Since opening in late 2011, the White Horse has provided community essentials: homegrown roots music, inexpensive whiskey, and women in cowboy boots. This summer they diversify with a nonprofit and a record label.
The Eastside honky-tonk's tight-knit staff launches East of Cameron, a program delivering free vocational training in automotive repair, carpentry, cosmetology, and hospitality to 12- to 15-year-olds. The nonprofit, headed up by longtime White Horse employee Travis Warren, his wife Morgan Wommack, and bar owner Denis O'Donnell, will host afterschool and summer classes taught by volunteer instructors. Students will leave the program with references and résumé experience.
"It's about building confidence and teaching students job skills in stable industries that will give them a leg up whether they want to go to college or start their own business," explains O'Donnell.
"The experience itself will be therapeutic," adds Warren. "I hand-picked instructors who are relatable and will make the kids feel better about themselves."
Thus far, they've assembled a board, which includes UT educators Scott Nelson and Lynn Cowles, as well as treasurer Debra Bernstein and events coordinator Kristian Caballero, and they're raising funds for legal representation and 501(c)(3) status.

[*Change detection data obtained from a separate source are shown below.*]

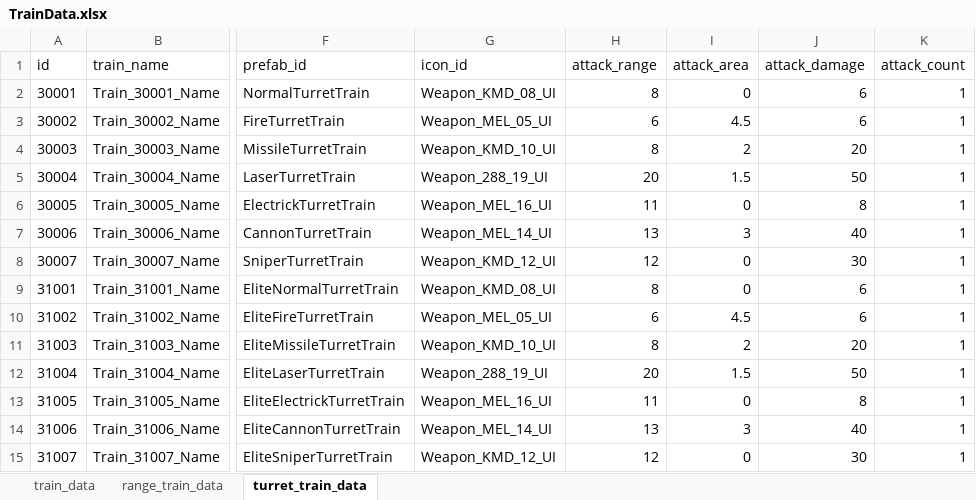
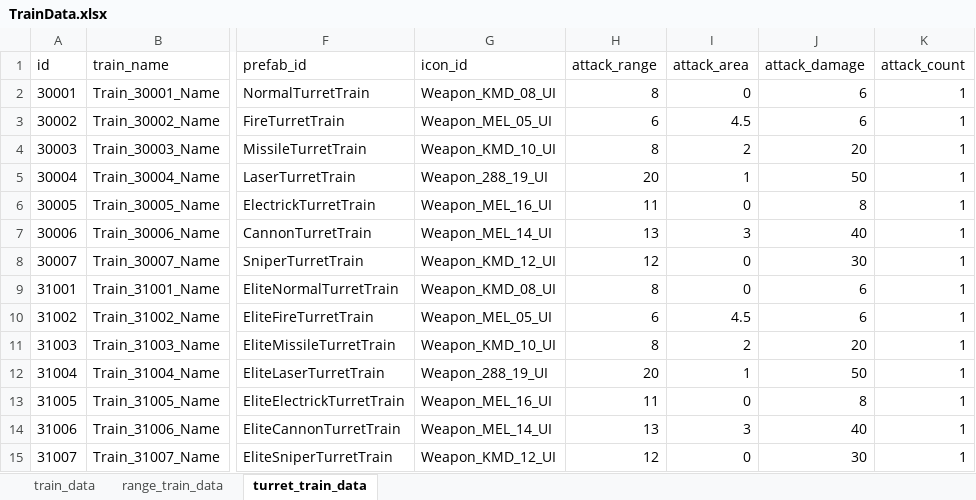
Before and after one commit to cumic06/TrainDefense, an Excel workbook: Assets/02_Resources/Data/TrainData.xlsx, sheet turret_train_data, drawn as a sheet; only a part is shown, gaps mark what is left out; values as stored, in another font and other column widths than the file's, no borders; the diff names each change by its address in the sheet, - before the commit and + after, or states it on an @@ line.

```diff
--- a/Assets/02_Resources/Data/TrainData.xlsx (sheet turret_train_data)
+++ b/Assets/02_Resources/Data/TrainData.xlsx (sheet turret_train_data)
-I5 (attack_area): 1.5
+I5 (attack_area): 1
-I12 (attack_area): 1.5
+I12 (attack_area): 1
```
Also changed, not shown: 3 other files.
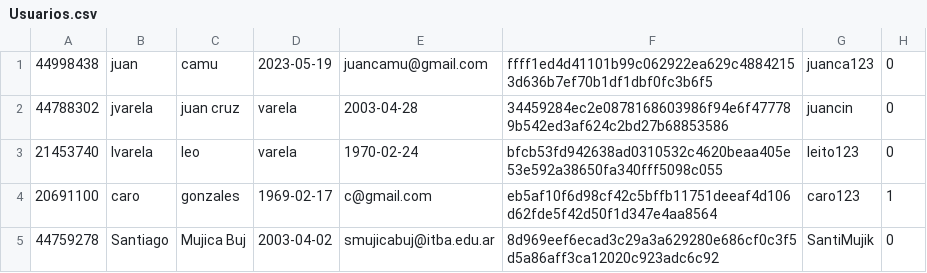
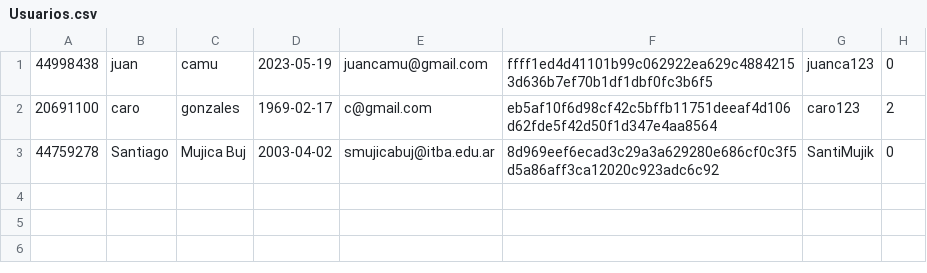
Before and after one commit to juancamu19/PROYECTO-PARA-SEGUNDO-PARCIAL, a CSV file: Usuarios.csv, drawn as a sheet.

```diff
--- a/Usuarios.csv
+++ b/Usuarios.csv
@@ -1,5 +1,3 @@
 44998438,juan,camu,2023-05-19,juancamu@gmail.com,ffff1ed4d41101b99c062922ea629c48842153d636b7ef70b1df1dbf0fc3b6f5,juanca123,0
-44788302,jvarela,juan cruz,varela,2003-04-28,34459284ec2e0878168603986f94e6f477789b542ed3af624c2bd27b68853586,juancin,0
-21453740,lvarela,leo,varela,1970-02-24,bfcb53fd942638ad0310532c4620beaa405e53e592a38650fa340fff5098c055,leito123,0
-20691100,caro,gonzales,1969-02-17,c@gmail.com,eb5af10f6d98cf42c5bffb11751deeaf4d106d62fde5f42d50f1d347e4aa8564,caro123,1
+20691100,caro,gonzales,1969-02-17,c@gmail.com,eb5af10f6d98cf42c5bffb11751deeaf4d106d62fde5f42d50f1d347e4aa8564,caro123,2
 44759278,Santiago,Mujica Buj,2003-04-02,smujicabuj@itba.edu.ar,8d969eef6ecad3c29a3a629280e686cf0c3f5d5a86aff3ca12020c923adc6c92,SantiMujik,0
```
Also changed, not shown: Reservas.csv, 7 other files.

East of Cameron launches in spirit this Saturday, 7pm, at the Hole in the Wall, with a fundraiser concert featuring Clyde and Clem's Whiskey Business, Leo Rondeau, Jonathan Terrell, Dad Jim, Ben Ballinger, Buried Cities, Street Lions, Carson McHone, Carpet Bagger, and a popular surprise guest.
In other White Horse news, O'Donnell has teamed up with producer Ivan Evangelista, engineer Daniel McNeill, and PR/distribution specialist Lori Barbero to found Good Horse Records, a vinyl label with national distribution that showcases Austin's roots music milieu with an old school aesthetic. Recordings are live-tracked on a vintage tape system and produced in analog all the way to the master lacquers. Record covers recall old jazz label issues with a consistent art layout and literary liner notes.
O'Donnell says he's inked deals and cut tape with introspective folkie Ben Ballinger and swamp blues romantic Mrs. Glass, both projects set for July release. He also has handshake deals with four other White Horse staples.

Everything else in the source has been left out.